Type: Journal Article | Journal: Journal of managed care & specialty pharmacy | Year: 2016

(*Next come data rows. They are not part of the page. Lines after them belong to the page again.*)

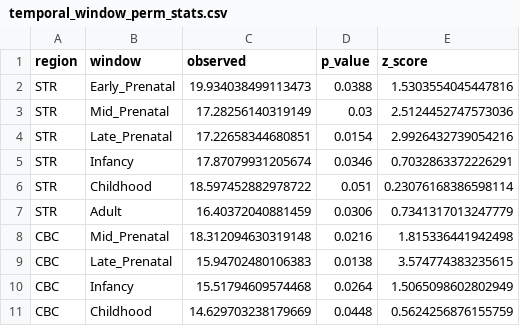
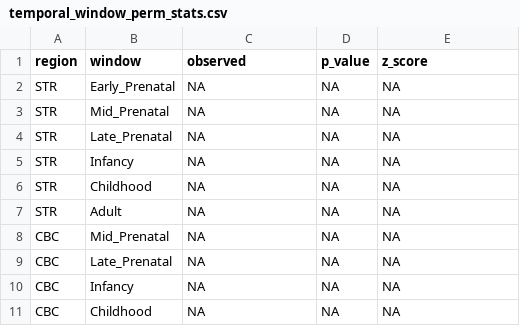
Before and after one commit to lasseignelab/setbp1_hd, a CSV file: results/permutation_analysis/temporal_window_perm_stats.csv, drawn as a sheet; only a part is shown; the diff covers the shown part only.

```diff
--- a/results/permutation_analysis/temporal_window_perm_stats.csv
+++ b/results/permutation_analysis/temporal_window_perm_stats.csv
@@ -1,11 +1,11 @@
 region,window,observed,p_value,z_score
-STR,Early_Prenatal,19.934038499113473,0.0388,1.5303554045447816
-STR,Mid_Prenatal,17.28256140319149,0.03,2.5124452747573036
-STR,Late_Prenatal,17.22658344680851,0.0154,2.9926432739054216
-STR,Infancy,17.87079931205674,0.0346,0.7032863372226291
-STR,Childhood,18.597452882978722,0.051,0.23076168386598114
-STR,Adult,16.40372040881459,0.0306,0.7341317013247779
-CBC,Mid_Prenatal,18.312094630319148,0.0216,1.815336441942498
-CBC,Late_Prenatal,15.94702480106383,0.0138,3.574774383235615
-CBC,Infancy,15.51794609574468,0.0264,1.5065098602802949
-CBC,Childhood,14.629703238179669,0.0448,0.5624256876155759
+STR,Early_Prenatal,NA,NA,NA
+STR,Mid_Prenatal,NA,NA,NA
+STR,Late_Prenatal,NA,NA,NA
+STR,Infancy,NA,NA,NA
+STR,Childhood,NA,NA,NA
+STR,Adult,NA,NA,NA
+CBC,Mid_Prenatal,NA,NA,NA
+CBC,Late_Prenatal,NA,NA,NA
+CBC,Infancy,NA,NA,NA
+CBC,Childhood,NA,NA,NA
```
Also changed, not shown: 57 edited cells elsewhere in this file, 2 other files.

Papulopustular rosacea is a chronic skin disease involving central facial erythema in combination with papules and pustules. Papulopustular rosacea is treated with topical, systemic, or a combination of topical and systemic therapies. Currently approved topical therapies include azelaic acid gel/cream/foam twice daily (BID) and metronidazole cream/gel/lotion BID. Ivermectin 1% cream once daily (QD) is a new topical agent for the treatment of papulopustular rosacea that has been approved for the management of inflammatory lesions of rosacea and offers an alternative to current treatments.To evaluate the cost-effectiveness of ivermectin 1% cream QD compared with current topical treatments in order to understand the cost of adding ivermectin as a treatment option that would bring additional clinical benefit for adults with papulopustular rosacea in the United States.The cost-effectiveness of ivermectin 1% cream QD was compared with metronidazole 0.75% cream BID and azelaic acid 15% gel BID for adults in the United States with moderate-to-severe papulopustular rosacea using a Markov cohort state transition structure with 2 mutually exclusive health states (rosacea and no rosacea) and 5 phases. Patients could succeed or fail to respond to treatment and experience a relapse after treatment success. The model took a health care payer perspective (direct medical costs of topical and/or systemic therapy plus health care costs for physician and specialist visits) and used a 3-year time horizon. The model was run for a cohort of 1,000 patients. Costs (2014 U.S. dollars) and benefits (disease-free days and quality-adjusted life-years [QALYs]) were discounted at a rate of 3% per annum. Cost-effectiveness was determined by the incremental cost-effectiveness ratio (ICER) and measured in terms of incremental cost per QALY gained (estimated from health state utilities for patients with and without rosacea). Univariate and probabilistic sensitivity analyses (PSA) were conducted to assess the robustness of model outcomes.Compared with metronidazole 0.75% cream BID, ivermectin 1% cream QD was associated with higher costs but provided greater clinical benefit, with an ICER of $13,211 per QALY gained. For a cohort of 1,000 patients, ivermectin 1% cream QD provided an additional 72,922 disease-free days (200 years) over a 3-year period compared with metronidazole 0.75% cream BID, leading to a lower cost per disease-free day for ivermectin 1% cream QD ($4.54) compared with metronidazole 0.75% cream BID ($4.85). Ivermectin 1% cream QD was associated with lower total costs and greater clinical benefit compared with azelaic acid 15% gel BID at year 3 and dominated this treatment. After 3 years, ivermectin 1% cream QD was associated with the lowest health care costs ($62,767 compared with $73,284 for metronidazole 0.75% cream BID and $77,208 for azelaic acid 15% gel BID), reflecting a 15% reduction in physician visit costs, when compared with metronidazole 0.75% cream BID, and almost a 20% reduction, when compared with azelaic acid 15% gel BID. The univariate sensitivity analyses indicated that the results are sensitive to the time horizon selected: the longer the time horizon, the more beneficial the results for ivermectin 1% cream QD relative to the comparators, although even at 1 year, ivermectin 1% cream QD dominated azelaic acid 15% gel BID. The PSA suggested that ivermectin 1% cream QD was the most likely treatment to be cost-effective at a willingness-to-pay threshold of $15,000 and above.Ivermectin 1% cream QD had favorable incremental cost-effectiveness when compared with metronidazole 0.75% cream BID and dominated azelaic acid 15% gel BID in the treatment of papulopustular rosacea in the United States. Therefore, ivermectin 1% cream QD may be a good first-line treatment for papulopustular rosacea, providing additional clinical benefit at no or low additional cost.This study was sponsored by Galderma Laboratories. The sponsor was involved in the design of the model structure but not in the collection of the data used to populate the model. Manuscript preparation was also funded by Galderma. Taieb is an investigator and advisor for Galderma. Gold is an investigator for Galderma. Feldman is a consultant and speaker for Galderma and has received grants from Galderma. Dansk and Bertranou received a research grant from Galderma to conduct this study. Dansk and Bertranou contributed to the design of the model structure, the sourcing and inputting of the data, and the interpretation of the results. Taieb, Feldman, and Gold contributed to the interpretation of the results. All authors reviewed draft versions of the manuscript and gave permission for the submission of the final version.